Statement of Sen. Warner on Senate Vote to Establish A Bipartisan Commission Examining the U.S. Capitol Insurrection on January 6
May 28 2021
WASHINGTON – U.S. Sen. Mark R. Warner (D-VA) released the following after the Senate failed to reach the required 60-vote threshold to establish a bipartisan, independent commission to examine the U.S. Capitol insurrection that occurred on January 6, 2021:
“Today, in the very room that a violent mob desecrated while attempting to undermine our democracy, my colleagues opted out of pursuing a fulsome and transparent investigation into the security failures and actions that ultimately led up to the tragic events on January 6.

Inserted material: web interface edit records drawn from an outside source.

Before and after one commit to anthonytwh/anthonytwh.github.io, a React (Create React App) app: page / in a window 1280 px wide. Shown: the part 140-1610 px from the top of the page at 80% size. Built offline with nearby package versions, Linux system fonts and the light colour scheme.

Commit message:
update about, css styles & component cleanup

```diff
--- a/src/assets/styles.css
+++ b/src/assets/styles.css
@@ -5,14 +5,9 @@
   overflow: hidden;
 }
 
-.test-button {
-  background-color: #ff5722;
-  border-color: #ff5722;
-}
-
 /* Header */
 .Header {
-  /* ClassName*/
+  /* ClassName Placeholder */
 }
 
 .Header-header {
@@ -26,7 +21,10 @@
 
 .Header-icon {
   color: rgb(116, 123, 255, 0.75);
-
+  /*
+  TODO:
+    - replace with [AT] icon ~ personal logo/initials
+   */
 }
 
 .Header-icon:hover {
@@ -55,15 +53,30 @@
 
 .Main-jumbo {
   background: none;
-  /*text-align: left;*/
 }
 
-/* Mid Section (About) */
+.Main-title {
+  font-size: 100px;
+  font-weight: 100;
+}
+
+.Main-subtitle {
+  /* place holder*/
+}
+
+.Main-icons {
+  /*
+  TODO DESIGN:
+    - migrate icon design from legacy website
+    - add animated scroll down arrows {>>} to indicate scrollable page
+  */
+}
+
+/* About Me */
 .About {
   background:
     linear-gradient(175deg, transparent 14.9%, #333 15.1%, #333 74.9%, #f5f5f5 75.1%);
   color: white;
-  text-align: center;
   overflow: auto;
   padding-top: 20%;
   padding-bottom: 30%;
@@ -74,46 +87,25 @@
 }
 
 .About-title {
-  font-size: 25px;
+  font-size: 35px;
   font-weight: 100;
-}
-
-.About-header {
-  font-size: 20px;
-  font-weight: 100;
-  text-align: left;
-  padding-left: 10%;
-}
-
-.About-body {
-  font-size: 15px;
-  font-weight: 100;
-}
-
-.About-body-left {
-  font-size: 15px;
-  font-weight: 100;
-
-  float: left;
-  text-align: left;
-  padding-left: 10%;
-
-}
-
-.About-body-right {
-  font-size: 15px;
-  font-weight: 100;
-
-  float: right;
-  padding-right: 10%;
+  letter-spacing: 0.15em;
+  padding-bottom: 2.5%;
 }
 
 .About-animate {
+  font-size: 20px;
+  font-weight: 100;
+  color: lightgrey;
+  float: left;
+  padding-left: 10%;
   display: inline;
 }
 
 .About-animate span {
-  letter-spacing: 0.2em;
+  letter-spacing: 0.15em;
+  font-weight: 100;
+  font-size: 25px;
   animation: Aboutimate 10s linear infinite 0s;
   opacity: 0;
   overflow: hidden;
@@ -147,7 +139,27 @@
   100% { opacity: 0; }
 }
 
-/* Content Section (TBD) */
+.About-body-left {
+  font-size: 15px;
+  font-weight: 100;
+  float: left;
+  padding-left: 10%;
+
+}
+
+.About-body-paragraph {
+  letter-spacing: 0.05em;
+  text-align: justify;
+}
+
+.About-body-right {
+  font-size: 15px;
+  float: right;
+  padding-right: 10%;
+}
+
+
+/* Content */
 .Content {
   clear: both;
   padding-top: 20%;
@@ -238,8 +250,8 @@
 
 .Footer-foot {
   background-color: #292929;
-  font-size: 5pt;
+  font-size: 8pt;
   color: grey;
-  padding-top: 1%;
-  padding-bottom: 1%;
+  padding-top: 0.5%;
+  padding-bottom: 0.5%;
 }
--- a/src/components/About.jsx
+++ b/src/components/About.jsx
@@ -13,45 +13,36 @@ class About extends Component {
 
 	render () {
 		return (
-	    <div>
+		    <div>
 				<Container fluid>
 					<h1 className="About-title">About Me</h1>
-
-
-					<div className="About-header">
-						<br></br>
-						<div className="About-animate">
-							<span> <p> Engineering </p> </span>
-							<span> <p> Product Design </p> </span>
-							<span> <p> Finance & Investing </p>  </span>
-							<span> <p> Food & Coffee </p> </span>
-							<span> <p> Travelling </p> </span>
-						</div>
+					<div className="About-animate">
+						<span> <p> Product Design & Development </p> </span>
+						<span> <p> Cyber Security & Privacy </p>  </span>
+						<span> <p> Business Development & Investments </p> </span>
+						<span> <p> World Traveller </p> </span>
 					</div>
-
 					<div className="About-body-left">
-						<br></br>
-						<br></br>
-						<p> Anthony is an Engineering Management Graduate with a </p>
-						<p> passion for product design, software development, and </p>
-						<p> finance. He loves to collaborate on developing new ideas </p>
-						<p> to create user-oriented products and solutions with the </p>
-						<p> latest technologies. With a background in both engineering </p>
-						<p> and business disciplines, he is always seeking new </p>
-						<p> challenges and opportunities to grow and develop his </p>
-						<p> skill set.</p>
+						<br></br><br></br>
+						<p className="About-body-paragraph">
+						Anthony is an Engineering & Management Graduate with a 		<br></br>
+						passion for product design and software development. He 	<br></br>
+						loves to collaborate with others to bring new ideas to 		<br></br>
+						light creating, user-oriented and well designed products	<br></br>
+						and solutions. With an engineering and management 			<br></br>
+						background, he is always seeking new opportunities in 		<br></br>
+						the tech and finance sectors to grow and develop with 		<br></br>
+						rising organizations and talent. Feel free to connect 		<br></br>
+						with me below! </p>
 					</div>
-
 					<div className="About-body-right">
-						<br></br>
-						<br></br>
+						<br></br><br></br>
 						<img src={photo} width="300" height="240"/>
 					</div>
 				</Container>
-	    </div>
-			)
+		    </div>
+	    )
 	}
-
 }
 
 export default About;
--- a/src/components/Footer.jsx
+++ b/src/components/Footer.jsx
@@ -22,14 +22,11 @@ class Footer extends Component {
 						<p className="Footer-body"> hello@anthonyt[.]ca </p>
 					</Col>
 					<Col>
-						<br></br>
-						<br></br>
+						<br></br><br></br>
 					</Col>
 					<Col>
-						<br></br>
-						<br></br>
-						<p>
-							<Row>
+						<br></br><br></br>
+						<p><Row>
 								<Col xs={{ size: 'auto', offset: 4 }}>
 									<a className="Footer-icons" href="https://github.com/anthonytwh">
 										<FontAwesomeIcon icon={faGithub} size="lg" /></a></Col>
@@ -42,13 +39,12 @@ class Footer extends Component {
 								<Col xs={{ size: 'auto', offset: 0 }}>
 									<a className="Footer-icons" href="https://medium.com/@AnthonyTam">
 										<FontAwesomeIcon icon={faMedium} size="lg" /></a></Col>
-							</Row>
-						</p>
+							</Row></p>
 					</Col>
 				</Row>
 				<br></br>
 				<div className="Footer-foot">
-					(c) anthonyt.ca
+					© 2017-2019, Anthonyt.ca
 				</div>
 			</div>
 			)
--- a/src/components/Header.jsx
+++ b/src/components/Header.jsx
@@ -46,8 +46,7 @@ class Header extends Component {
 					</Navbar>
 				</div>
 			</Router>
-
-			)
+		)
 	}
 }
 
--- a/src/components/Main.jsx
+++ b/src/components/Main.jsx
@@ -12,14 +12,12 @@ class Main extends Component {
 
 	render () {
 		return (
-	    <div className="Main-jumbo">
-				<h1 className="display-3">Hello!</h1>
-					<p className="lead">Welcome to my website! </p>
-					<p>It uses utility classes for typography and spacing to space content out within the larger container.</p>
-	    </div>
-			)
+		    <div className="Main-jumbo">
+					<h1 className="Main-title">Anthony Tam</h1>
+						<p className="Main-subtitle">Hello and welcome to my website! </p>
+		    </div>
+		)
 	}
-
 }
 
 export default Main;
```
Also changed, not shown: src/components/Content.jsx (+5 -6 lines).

“It’s only been four months since the country, and the world, watched in real-time as insurrectionists breached and stormed the United States Capitol. Unfortunately today, there are those who believe that we can simply just wash our hands of what happened, and some who continue to peddle the kind of disinformation that instigated the insurrection in the first place. What we know is this: the actions that day only gave succor to our nation’s enemies, who rejoiced at the thought of democracy’s fragility. Despite the failure of today’s vote, my colleagues in the House and Senate must not shirk our responsibility to seek answers and accountability, and to reassure the American people that our democracy stands strong.”

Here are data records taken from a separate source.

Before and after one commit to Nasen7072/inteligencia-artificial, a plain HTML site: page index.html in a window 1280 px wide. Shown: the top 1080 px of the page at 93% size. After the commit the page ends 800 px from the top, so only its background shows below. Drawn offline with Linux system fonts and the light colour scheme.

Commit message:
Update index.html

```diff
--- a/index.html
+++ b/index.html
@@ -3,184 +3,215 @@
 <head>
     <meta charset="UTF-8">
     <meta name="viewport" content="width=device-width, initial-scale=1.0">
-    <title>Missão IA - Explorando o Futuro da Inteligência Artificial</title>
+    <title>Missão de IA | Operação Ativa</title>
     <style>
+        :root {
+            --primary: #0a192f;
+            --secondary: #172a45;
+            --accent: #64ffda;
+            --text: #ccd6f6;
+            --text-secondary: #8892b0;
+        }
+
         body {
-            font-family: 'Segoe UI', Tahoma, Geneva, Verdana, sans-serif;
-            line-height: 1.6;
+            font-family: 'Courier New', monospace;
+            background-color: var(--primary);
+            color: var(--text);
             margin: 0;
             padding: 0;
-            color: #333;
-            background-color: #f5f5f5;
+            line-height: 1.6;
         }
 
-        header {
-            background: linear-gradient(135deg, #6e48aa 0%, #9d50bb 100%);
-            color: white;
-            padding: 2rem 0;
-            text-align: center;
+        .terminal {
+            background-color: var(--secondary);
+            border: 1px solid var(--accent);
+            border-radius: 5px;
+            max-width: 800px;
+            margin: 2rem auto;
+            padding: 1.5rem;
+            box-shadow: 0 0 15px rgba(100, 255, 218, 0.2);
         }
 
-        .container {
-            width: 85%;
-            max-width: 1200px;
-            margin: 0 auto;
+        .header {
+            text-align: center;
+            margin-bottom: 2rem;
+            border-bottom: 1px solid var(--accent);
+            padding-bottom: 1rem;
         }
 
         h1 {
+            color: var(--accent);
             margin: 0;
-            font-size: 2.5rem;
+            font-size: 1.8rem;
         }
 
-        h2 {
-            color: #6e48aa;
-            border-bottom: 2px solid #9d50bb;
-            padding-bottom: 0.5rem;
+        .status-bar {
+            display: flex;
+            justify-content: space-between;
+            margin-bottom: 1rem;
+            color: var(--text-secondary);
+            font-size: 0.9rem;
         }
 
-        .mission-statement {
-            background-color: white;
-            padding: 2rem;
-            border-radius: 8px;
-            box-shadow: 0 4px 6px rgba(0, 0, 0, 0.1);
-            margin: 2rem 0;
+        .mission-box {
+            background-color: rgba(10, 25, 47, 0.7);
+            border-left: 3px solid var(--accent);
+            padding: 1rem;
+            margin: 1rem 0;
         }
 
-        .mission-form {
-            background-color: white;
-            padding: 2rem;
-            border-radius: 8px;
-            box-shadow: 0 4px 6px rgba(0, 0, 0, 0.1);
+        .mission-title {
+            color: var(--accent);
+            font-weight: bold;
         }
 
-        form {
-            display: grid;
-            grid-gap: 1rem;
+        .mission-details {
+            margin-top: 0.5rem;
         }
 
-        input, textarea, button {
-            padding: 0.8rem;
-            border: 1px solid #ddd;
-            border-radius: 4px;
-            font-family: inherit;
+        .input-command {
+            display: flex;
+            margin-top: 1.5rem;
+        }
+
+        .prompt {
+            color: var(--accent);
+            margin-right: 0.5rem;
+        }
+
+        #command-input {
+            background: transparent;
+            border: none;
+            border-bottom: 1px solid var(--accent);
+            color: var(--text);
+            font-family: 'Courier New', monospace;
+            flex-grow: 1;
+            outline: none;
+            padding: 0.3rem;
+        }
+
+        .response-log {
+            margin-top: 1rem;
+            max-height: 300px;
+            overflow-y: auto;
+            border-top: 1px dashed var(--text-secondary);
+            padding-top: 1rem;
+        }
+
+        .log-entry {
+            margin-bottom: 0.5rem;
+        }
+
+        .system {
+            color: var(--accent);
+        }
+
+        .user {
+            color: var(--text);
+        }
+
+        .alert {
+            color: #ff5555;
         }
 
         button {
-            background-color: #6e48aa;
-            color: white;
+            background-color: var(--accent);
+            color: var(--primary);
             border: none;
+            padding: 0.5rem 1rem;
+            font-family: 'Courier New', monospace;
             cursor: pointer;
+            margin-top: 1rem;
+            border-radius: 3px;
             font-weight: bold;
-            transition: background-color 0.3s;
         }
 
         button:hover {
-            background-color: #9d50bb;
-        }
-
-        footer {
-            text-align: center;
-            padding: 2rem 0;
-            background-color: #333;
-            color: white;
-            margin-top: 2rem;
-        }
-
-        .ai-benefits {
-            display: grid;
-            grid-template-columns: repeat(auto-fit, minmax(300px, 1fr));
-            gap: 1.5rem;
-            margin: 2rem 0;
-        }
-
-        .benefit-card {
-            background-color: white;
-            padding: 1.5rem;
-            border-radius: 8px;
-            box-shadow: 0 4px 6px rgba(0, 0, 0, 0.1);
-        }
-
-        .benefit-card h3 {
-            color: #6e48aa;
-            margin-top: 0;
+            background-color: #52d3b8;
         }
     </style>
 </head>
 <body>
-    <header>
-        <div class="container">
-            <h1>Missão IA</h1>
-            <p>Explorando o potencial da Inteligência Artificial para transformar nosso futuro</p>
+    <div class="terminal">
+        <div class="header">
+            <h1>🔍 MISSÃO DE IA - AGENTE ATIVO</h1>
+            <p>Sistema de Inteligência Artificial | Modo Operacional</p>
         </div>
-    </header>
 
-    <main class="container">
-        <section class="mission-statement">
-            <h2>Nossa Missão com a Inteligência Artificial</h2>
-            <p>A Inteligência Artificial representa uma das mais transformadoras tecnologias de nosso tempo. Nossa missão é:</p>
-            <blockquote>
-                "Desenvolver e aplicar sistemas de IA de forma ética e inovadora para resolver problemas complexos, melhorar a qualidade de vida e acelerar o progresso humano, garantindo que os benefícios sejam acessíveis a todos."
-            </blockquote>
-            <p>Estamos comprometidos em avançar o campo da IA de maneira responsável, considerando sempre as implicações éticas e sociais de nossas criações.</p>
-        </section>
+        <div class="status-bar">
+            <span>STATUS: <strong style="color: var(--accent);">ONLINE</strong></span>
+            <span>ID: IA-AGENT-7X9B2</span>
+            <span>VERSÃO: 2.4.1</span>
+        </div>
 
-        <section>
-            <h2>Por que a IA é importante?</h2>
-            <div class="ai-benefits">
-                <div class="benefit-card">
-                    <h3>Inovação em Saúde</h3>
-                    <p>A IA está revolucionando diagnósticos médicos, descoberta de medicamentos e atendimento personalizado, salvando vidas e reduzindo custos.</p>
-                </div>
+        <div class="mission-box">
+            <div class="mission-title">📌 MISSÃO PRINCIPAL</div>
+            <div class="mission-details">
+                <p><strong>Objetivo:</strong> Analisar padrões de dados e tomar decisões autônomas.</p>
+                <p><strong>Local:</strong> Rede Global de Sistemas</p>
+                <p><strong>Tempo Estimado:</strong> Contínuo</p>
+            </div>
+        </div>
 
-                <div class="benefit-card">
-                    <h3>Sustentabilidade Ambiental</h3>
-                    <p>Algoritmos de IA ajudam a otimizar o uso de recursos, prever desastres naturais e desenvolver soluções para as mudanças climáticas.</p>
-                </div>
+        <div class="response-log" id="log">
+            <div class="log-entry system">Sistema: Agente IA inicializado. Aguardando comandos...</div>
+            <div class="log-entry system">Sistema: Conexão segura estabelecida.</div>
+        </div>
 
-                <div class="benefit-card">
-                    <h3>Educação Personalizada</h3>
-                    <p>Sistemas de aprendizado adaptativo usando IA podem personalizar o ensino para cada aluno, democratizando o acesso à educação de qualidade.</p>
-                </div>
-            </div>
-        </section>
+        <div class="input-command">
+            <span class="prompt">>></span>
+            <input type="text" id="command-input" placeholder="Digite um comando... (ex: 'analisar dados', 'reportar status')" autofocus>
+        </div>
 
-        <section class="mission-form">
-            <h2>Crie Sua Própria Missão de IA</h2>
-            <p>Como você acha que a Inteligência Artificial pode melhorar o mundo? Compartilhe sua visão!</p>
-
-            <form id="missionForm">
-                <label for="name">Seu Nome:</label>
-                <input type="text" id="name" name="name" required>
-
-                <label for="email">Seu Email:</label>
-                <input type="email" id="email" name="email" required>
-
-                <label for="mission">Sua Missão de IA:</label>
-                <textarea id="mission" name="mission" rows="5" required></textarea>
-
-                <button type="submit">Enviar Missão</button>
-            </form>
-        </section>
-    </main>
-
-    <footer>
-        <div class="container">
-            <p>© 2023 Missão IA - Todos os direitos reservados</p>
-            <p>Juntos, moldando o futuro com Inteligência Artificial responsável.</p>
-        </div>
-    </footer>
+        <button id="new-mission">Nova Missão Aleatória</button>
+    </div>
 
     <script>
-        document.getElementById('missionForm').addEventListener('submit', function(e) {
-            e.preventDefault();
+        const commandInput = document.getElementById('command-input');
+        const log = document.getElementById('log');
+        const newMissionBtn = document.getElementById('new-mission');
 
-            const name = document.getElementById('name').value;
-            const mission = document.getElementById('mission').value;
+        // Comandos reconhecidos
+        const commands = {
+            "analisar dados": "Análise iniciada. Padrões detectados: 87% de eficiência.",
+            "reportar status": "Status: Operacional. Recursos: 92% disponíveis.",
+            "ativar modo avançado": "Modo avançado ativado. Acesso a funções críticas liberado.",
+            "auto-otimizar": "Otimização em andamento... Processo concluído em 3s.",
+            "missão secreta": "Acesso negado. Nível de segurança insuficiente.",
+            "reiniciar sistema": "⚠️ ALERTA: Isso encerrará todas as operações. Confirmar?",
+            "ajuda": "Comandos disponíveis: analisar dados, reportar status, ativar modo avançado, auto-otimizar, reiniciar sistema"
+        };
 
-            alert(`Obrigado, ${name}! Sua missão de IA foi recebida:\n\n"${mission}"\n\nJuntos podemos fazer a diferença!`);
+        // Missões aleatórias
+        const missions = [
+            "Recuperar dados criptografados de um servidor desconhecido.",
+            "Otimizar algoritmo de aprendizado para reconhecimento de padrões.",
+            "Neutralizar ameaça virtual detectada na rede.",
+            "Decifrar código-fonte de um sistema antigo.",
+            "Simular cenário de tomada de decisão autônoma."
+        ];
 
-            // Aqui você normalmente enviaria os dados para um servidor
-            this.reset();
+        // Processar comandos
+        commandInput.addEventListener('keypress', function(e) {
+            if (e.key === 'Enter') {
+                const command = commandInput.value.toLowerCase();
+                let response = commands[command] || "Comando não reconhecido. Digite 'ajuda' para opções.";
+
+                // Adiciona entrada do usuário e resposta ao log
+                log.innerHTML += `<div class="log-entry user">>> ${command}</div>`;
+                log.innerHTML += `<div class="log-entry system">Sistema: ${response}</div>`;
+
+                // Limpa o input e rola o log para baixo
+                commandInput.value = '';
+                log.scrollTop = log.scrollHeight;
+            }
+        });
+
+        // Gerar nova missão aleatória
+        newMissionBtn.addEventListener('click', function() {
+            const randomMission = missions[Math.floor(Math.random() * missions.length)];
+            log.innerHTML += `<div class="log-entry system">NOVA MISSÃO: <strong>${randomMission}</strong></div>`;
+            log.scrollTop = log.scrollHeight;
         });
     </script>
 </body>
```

In February, Sen. Warner – a senior member of the Rules Committee – participated in congressional hearing convened by the Senate Rules Committee and the Homeland Security and Governmental Affairs Committee examining the security failures that enabled a mob supporting former President Donald Trump to overrun the U.S. Capitol on January 6. Following the attack on January 6, as Chairman of the Senate Select Committee on Intelligence, Sen. Warner has also pushed to examine how violent domestic extremists continue to pose a significant threat to our nation.